** Material for this exercise **

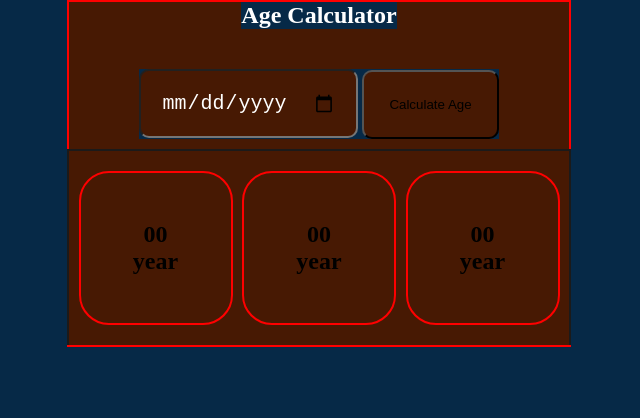
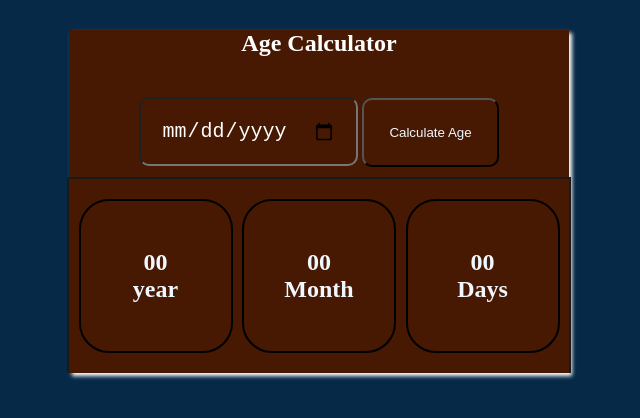
Before and after one commit to osamakhan18/classTask-05, a plain HTML site: page index.html in a window 1280 px wide. Shown: the whole page, without its empty margins (321-961 px from the left). Drawn offline with Linux system fonts and the light colour scheme.

Commit message:
set the boxes for the year month and days

```diff
--- a/index.html
+++ b/index.html
@@ -11,33 +11,31 @@
 
     <div class="age-cal">
         <h2>Age Calculator</h2>
+
         <div class="input-cal">
-            <input type="date" id="input-dob" max="" />
+            <input type="date" id="input-dob" >
         <button onclick="calculateAge() ">Calculate Age</button>
         </div>
 
         <div class="select-age">
             <div class="select-age-innerbox">
-                <p>00</p>
+                <p id="year">00</p>
                 <p>year</p>
             </div>
             <div class="select-age-innerbox">
-                <p>00</p>
-                <p>year</p>
+                <p id="month">00</p>
+                <p>Month</p>
             </div>
             <div class="select-age-innerbox">
-                <p>00</p>
-                <p>year</p>
+                <p id="days">00</p>
+                <p>Days</p>
             </div>
 
         </div>
 
 
     </div>
+
+    <script src="./script.js"></script>
 </body>
 </html>
-
-
-<!--
-<div class="result" id="result"></div>
-        <div class="error" id="error"></div> -->
--- a/script.js
+++ b/script.js
@@ -0,0 +1 @@
+var dob = document.getElementById('input-dob')
--- a/style.css
+++ b/style.css
@@ -8,7 +8,7 @@
 .age-cal{
     width: 500px;
     height: auto ;
-    border: 2px solid red;
+    /* border: 2px solid red; */
     margin: 0 auto;
     text-align: center;
     display: flex;
@@ -16,7 +16,9 @@
     align-items: center;
     flex-direction: column;
     gap: 10px;
-    background-color: rgb(71, 25, 3);
+    background-color:rgb(71, 25, 3) ;
+    margin-top: 30px;
+    box-shadow: 3px 3px 4px white;
 }
 
 .age-cal h2{
@@ -25,8 +27,13 @@
 
     margin-bottom: 30px;
     color: white;
+    background-color:rgb(71, 25, 3) ;
 }
 
+
+.input-cal{
+    background-color:   rgb(71, 25, 3);
+}
 #input-dob{
     padding: 20px;
     border-radius: 10px;
@@ -39,6 +46,7 @@
     padding: 25px;
     border-radius: 10px;
     background-color: rgb(71, 25, 3);
+    color: aliceblue;
 }
 
 .select-age{
@@ -56,7 +64,7 @@
 
     width: 150px;
     height: 150px;
-    border: 2px solid red;
+    /* border: 2px solid red; */
     margin-bottom: 20px;
     margin-top: 20px;
     border-radius: 30px;
@@ -65,6 +73,7 @@
     align-items: center;
     flex-direction: column;
     background-color: rgb(71, 25, 3);
+    border: 2px solid black;
 
 
 }
@@ -73,4 +82,7 @@
     font-size: x-large;
     font-weight: 800;
     background-color: rgb(71, 25, 3);
+    color: aliceblue;
+    font-weight: 800;
+
 }
```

** Assignment **
Restate every record exactly, please; do not copy the pictures.

** Solution to the problem **
Before and after one commit to osamakhan18/classTask-05, a plain HTML site: page index.html in a window 1280 px wide. Shown: the whole page, without its empty margins (321-961 px from the left). Drawn offline with Linux system fonts and the light colour scheme.

Commit message:
set the boxes for the year month and days

```diff
--- a/index.html
+++ b/index.html
@@ -11,33 +11,31 @@
 
     <div class="age-cal">
         <h2>Age Calculator</h2>
+
         <div class="input-cal">
-            <input type="date" id="input-dob" max="" />
+            <input type="date" id="input-dob" >
         <button onclick="calculateAge() ">Calculate Age</button>
         </div>
 
         <div class="select-age">
             <div class="select-age-innerbox">
-                <p>00</p>
+                <p id="year">00</p>
                 <p>year</p>
             </div>
             <div class="select-age-innerbox">
-                <p>00</p>
-                <p>year</p>
+                <p id="month">00</p>
+                <p>Month</p>
             </div>
             <div class="select-age-innerbox">
-                <p>00</p>
-                <p>year</p>
+                <p id="days">00</p>
+                <p>Days</p>
             </div>
 
         </div>
 
 
     </div>
+
+    <script src="./script.js"></script>
 </body>
 </html>
-
-
-<!--
-<div class="result" id="result"></div>
-        <div class="error" id="error"></div> -->
--- a/script.js
+++ b/script.js
@@ -0,0 +1 @@
+var dob = document.getElementById('input-dob')
--- a/style.css
+++ b/style.css
@@ -8,7 +8,7 @@
 .age-cal{
     width: 500px;
     height: auto ;
-    border: 2px solid red;
+    /* border: 2px solid red; */
     margin: 0 auto;
     text-align: center;
     display: flex;
@@ -16,7 +16,9 @@
     align-items: center;
     flex-direction: column;
     gap: 10px;
-    background-color: rgb(71, 25, 3);
+    background-color:rgb(71, 25, 3) ;
+    margin-top: 30px;
+    box-shadow: 3px 3px 4px white;
 }
 
 .age-cal h2{
@@ -25,8 +27,13 @@
 
     margin-bottom: 30px;
     color: white;
+    background-color:rgb(71, 25, 3) ;
 }
 
+
+.input-cal{
+    background-color:   rgb(71, 25, 3);
+}
 #input-dob{
     padding: 20px;
     border-radius: 10px;
@@ -39,6 +46,7 @@
     padding: 25px;
     border-radius: 10px;
     background-color: rgb(71, 25, 3);
+    color: aliceblue;
 }
 
 .select-age{
@@ -56,7 +64,7 @@
 
     width: 150px;
     height: 150px;
-    border: 2px solid red;
+    /* border: 2px solid red; */
     margin-bottom: 20px;
     margin-top: 20px;
     border-radius: 30px;
@@ -65,6 +73,7 @@
     align-items: center;
     flex-direction: column;
     background-color: rgb(71, 25, 3);
+    border: 2px solid black;
 
 
 }
@@ -73,4 +82,7 @@
     font-size: x-large;
     font-weight: 800;
     background-color: rgb(71, 25, 3);
+    color: aliceblue;
+    font-weight: 800;
+
 }
```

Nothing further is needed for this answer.